* [Exercise prompt]:
A verbatim repetition of the data below is requested, without images.

* [Entries supplied]:

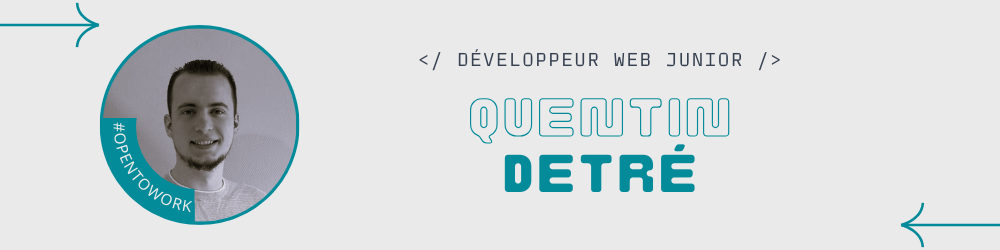
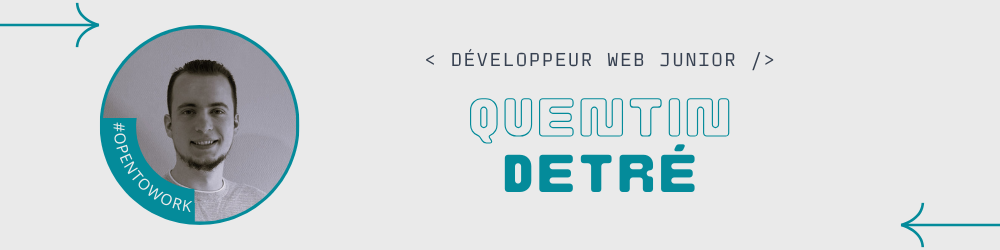
fix: changed some details for better readability v1.0.2

Changed region(s): [[0.403, 0.196, 0.775, 0.28]]

diff --git a/README.md b/README.md
@@ -2,26 +2,26 @@
   <img src="https://raw.githubusercontent.com/GallamQ/GallamQ/main/assets/banner.png" alt="Bannière profil GallamQ" width="1000" height="250"/>
 </p>
 
----
+<hr style="border: none; height: 2px; background-color: #048b9a; margin: 20px 0;">
 
-## <img src="https://img.icons8.com/?size=100&id=7820&format=png&color=048b9a" width="20" height="20"/> Qui suis-je ?
+## <img src="https://img.icons8.com/?size=100&id=7820&format=png&color=048b9a" width="18" height="18"/> Qui suis-je ?
 
 Fort d'une expérience en communication et passionné par les technologies, j'ai effectué une reconversion vers le 💻 **développement web**.
 Aujourd'hui, armé de solides compétences techniques et d'une approche centrée utilisateur, je suis **prêt à relever mon prochain défi professionnel** : contribuer au développement d'applications 🌐 web modernes et intuitives.
 
 Toujours en quête d'apprentissage, je combine créativité et rigueur technique pour donner vie aux projets qui me sont confiés.
 
----
+<hr style="border: none; height: 2px; background-color: #048b9a; margin: 20px 0;">
 
-## <img src="https://img.icons8.com/?size=100&id=1581&format=png&color=048b9a" width="20" height="20"/> Que sais-je ?
+## <img src="https://img.icons8.com/?size=100&id=1581&format=png&color=048b9a" width="18" height="18"/> Que sais-je ?
 
 <table align="center">
 <thead>
 <tr>
-<th width="25%" align="center"><b>Frontend</b></th>
-<th width="25%" align="center"><b>Backend</b></th>
-<th width="25%" align="center"><b>Databases</b></th>
-<th width="25%" align="center"><b>Tools</b></th>
+<th width="25%" align="center"><b>FRONTEND</b></th>
+<th width="25%" align="center"><b>BACKEND</b></th>
+<th width="25%" align="center"><b>DATABASES</b></th>
+<th width="25%" align="center"><b>TOOLS</b></th>
 </tr>
 </thead>
 <tbody>
@@ -65,20 +65,21 @@ Toujours en quête d'apprentissage, je combine créativité et rigueur technique
 </tbody>
 </table>
 
----
+<hr style="border: none; height: 2px; background-color: #048b9a; margin: 20px 0;">
 
-## <img src="https://img.icons8.com/?size=100&id=11240&format=png&color=048b9a" width="20" height="20"/> Que fais-je ?
+## <img src="https://img.icons8.com/?size=100&id=11240&format=png&color=048b9a" width="18" height="18"/> Que fais-je ?
 
-**Encore un peu de patience : il y en aura, des choses à voir... 🔎**
+**Encore un peu de patience : il y en aura, des choses à voir... 👀**
 
----
+<hr style="border: none; height: 2px; background-color: #048b9a; margin: 20px 0;">
 
-## <img src="https://img.icons8.com/?size=100&id=GT6L6Gn3DzSA&format=png&color=048b9a" width="20" height="20"/> Comment échange-je ?
+## <img src="https://img.icons8.com/?size=100&id=GT6L6Gn3DzSA&format=png&color=048b9a" width="18" height="18"/> Comment échange-je ?
 
-[![LinkedIn](https://img.shields.io/badge/LinkedIn-blue?logo=linkedin&style=for-the-badge)](https://www.linkedin.com/in/quentindetré)
-[![Email](https://img.shields.io/badge/Mail-Contact-green?logo=gmail&style=for-the-badge)](mailto:quentindetre@yahoo.com)
+[<img src="https://img.icons8.com/?size=100&id=8808&format=png&color=048b9a" width="28" height="28"/>](https://www.linkedin.com/in/quentindetr%C3%A9/) [**LinkedIn**](https://www.linkedin.com/in/quentindetr%C3%A9/)
+[<img src="https://img.icons8.com/?size=100&id=G3F1h1aX2vpT&format=png&color=000000" width="28" height="28"/>](mailto:quentindetre@yahoo.com) [**Yahoo**](mailto:quentindetre@yahoo.com)
 
----
+<hr style="border: none; height: 2px; background-color: #048b9a; margin: 20px 0;">
 
-## <img src="https://img.icons8.com/?size=100&id=15&format=png&color=048b9a" width="20" height="20"/> Comment contribue-je ?
+## <img src="https://img.icons8.com/?size=100&id=15&format=png&color=048b9a" width="18" height="18"/> Comment contribue-je ?
+
 ![GallamQ's GitHub stats](https://github-readme-stats.vercel.app/api?username=GallamQ&show_icons=true&theme=nord)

* [Task result]:
fix: changed some details for better readability v1.0.2

Changed region(s): [[0.403, 0.196, 0.775, 0.28]]

diff --git a/README.md b/README.md
@@ -2,26 +2,26 @@
   <img src="https://raw.githubusercontent.com/GallamQ/GallamQ/main/assets/banner.png" alt="Bannière profil GallamQ" width="1000" height="250"/>
 </p>
 
----
+<hr style="border: none; height: 2px; background-color: #048b9a; margin: 20px 0;">
 
-## <img src="https://img.icons8.com/?size=100&id=7820&format=png&color=048b9a" width="20" height="20"/> Qui suis-je ?
+## <img src="https://img.icons8.com/?size=100&id=7820&format=png&color=048b9a" width="18" height="18"/> Qui suis-je ?
 
 Fort d'une expérience en communication et passionné par les technologies, j'ai effectué une reconversion vers le 💻 **développement web**.
 Aujourd'hui, armé de solides compétences techniques et d'une approche centrée utilisateur, je suis **prêt à relever mon prochain défi professionnel** : contribuer au développement d'applications 🌐 web modernes et intuitives.
 
 Toujours en quête d'apprentissage, je combine créativité et rigueur technique pour donner vie aux projets qui me sont confiés.
 
----
+<hr style="border: none; height: 2px; background-color: #048b9a; margin: 20px 0;">
 
-## <img src="https://img.icons8.com/?size=100&id=1581&format=png&color=048b9a" width="20" height="20"/> Que sais-je ?
+## <img src="https://img.icons8.com/?size=100&id=1581&format=png&color=048b9a" width="18" height="18"/> Que sais-je ?
 
 <table align="center">
 <thead>
 <tr>
-<th width="25%" align="center"><b>Frontend</b></th>
-<th width="25%" align="center"><b>Backend</b></th>
-<th width="25%" align="center"><b>Databases</b></th>
-<th width="25%" align="center"><b>Tools</b></th>
+<th width="25%" align="center"><b>FRONTEND</b></th>
+<th width="25%" align="center"><b>BACKEND</b></th>
+<th width="25%" align="center"><b>DATABASES</b></th>
+<th width="25%" align="center"><b>TOOLS</b></th>
 </tr>
 </thead>
 <tbody>
@@ -65,20 +65,21 @@ Toujours en quête d'apprentissage, je combine créativité et rigueur technique
 </tbody>
 </table>
 
----
+<hr style="border: none; height: 2px; background-color: #048b9a; margin: 20px 0;">
 
-## <img src="https://img.icons8.com/?size=100&id=11240&format=png&color=048b9a" width="20" height="20"/> Que fais-je ?
+## <img src="https://img.icons8.com/?size=100&id=11240&format=png&color=048b9a" width="18" height="18"/> Que fais-je ?
 
-**Encore un peu de patience : il y en aura, des choses à voir... 🔎**
+**Encore un peu de patience : il y en aura, des choses à voir... 👀**
 
----
+<hr style="border: none; height: 2px; background-color: #048b9a; margin: 20px 0;">
 
-## <img src="https://img.icons8.com/?size=100&id=GT6L6Gn3DzSA&format=png&color=048b9a" width="20" height="20"/> Comment échange-je ?
+## <img src="https://img.icons8.com/?size=100&id=GT6L6Gn3DzSA&format=png&color=048b9a" width="18" height="18"/> Comment échange-je ?
 
-[![LinkedIn](https://img.shields.io/badge/LinkedIn-blue?logo=linkedin&style=for-the-badge)](https://www.linkedin.com/in/quentindetré)
-[![Email](https://img.shields.io/badge/Mail-Contact-green?logo=gmail&style=for-the-badge)](mailto:quentindetre@yahoo.com)
+[<img src="https://img.icons8.com/?size=100&id=8808&format=png&color=048b9a" width="28" height="28"/>](https://www.linkedin.com/in/quentindetr%C3%A9/) [**LinkedIn**](https://www.linkedin.com/in/quentindetr%C3%A9/)
+[<img src="https://img.icons8.com/?size=100&id=G3F1h1aX2vpT&format=png&color=000000" width="28" height="28"/>](mailto:quentindetre@yahoo.com) [**Yahoo**](mailto:quentindetre@yahoo.com)
 
----
+<hr style="border: none; height: 2px; background-color: #048b9a; margin: 20px 0;">
 
-## <img src="https://img.icons8.com/?size=100&id=15&format=png&color=048b9a" width="20" height="20"/> Comment contribue-je ?
+## <img src="https://img.icons8.com/?size=100&id=15&format=png&color=048b9a" width="18" height="18"/> Comment contribue-je ?
+
 ![GallamQ's GitHub stats](https://github-readme-stats.vercel.app/api?username=GallamQ&show_icons=true&theme=nord)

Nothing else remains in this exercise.